**The problem**
The records below are to be written out again, exactly as they appear.

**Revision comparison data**
⟨
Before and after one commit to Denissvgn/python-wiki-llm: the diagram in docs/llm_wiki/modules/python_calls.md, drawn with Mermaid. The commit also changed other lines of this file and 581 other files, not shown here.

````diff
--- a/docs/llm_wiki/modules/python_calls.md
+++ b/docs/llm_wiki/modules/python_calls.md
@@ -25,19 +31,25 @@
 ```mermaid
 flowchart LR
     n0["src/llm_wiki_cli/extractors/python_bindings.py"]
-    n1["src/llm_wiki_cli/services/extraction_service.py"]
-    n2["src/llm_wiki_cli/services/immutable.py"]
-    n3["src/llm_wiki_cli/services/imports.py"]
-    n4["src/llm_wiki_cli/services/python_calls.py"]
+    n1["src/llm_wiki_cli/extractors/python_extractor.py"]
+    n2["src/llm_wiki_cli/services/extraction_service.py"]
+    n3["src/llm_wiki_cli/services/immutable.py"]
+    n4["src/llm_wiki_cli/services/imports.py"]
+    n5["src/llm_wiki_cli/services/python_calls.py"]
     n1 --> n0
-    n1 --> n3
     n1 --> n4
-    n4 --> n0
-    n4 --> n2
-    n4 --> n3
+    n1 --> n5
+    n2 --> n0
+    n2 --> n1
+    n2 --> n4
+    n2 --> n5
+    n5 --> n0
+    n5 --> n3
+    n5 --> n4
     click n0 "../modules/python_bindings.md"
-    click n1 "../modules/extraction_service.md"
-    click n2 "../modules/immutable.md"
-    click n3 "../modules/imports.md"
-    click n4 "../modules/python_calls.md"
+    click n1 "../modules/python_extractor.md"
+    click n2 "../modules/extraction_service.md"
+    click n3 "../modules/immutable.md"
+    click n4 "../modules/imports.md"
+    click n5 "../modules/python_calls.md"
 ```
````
⟩
**Solution**
Before and after one commit to Denissvgn/python-wiki-llm: the diagram in docs/llm_wiki/modules/python_calls.md, drawn with Mermaid. The commit also changed other lines of this file and 581 other files, not shown here.

````diff
--- a/docs/llm_wiki/modules/python_calls.md
+++ b/docs/llm_wiki/modules/python_calls.md
@@ -25,19 +31,25 @@
 ```mermaid
 flowchart LR
     n0["src/llm_wiki_cli/extractors/python_bindings.py"]
-    n1["src/llm_wiki_cli/services/extraction_service.py"]
-    n2["src/llm_wiki_cli/services/immutable.py"]
-    n3["src/llm_wiki_cli/services/imports.py"]
-    n4["src/llm_wiki_cli/services/python_calls.py"]
+    n1["src/llm_wiki_cli/extractors/python_extractor.py"]
+    n2["src/llm_wiki_cli/services/extraction_service.py"]
+    n3["src/llm_wiki_cli/services/immutable.py"]
+    n4["src/llm_wiki_cli/services/imports.py"]
+    n5["src/llm_wiki_cli/services/python_calls.py"]
     n1 --> n0
-    n1 --> n3
     n1 --> n4
-    n4 --> n0
-    n4 --> n2
-    n4 --> n3
+    n1 --> n5
+    n2 --> n0
+    n2 --> n1
+    n2 --> n4
+    n2 --> n5
+    n5 --> n0
+    n5 --> n3
+    n5 --> n4
     click n0 "../modules/python_bindings.md"
-    click n1 "../modules/extraction_service.md"
-    click n2 "../modules/immutable.md"
-    click n3 "../modules/imports.md"
-    click n4 "../modules/python_calls.md"
+    click n1 "../modules/python_extractor.md"
+    click n2 "../modules/extraction_service.md"
+    click n3 "../modules/immutable.md"
+    click n4 "../modules/imports.md"
+    click n5 "../modules/python_calls.md"
 ```
````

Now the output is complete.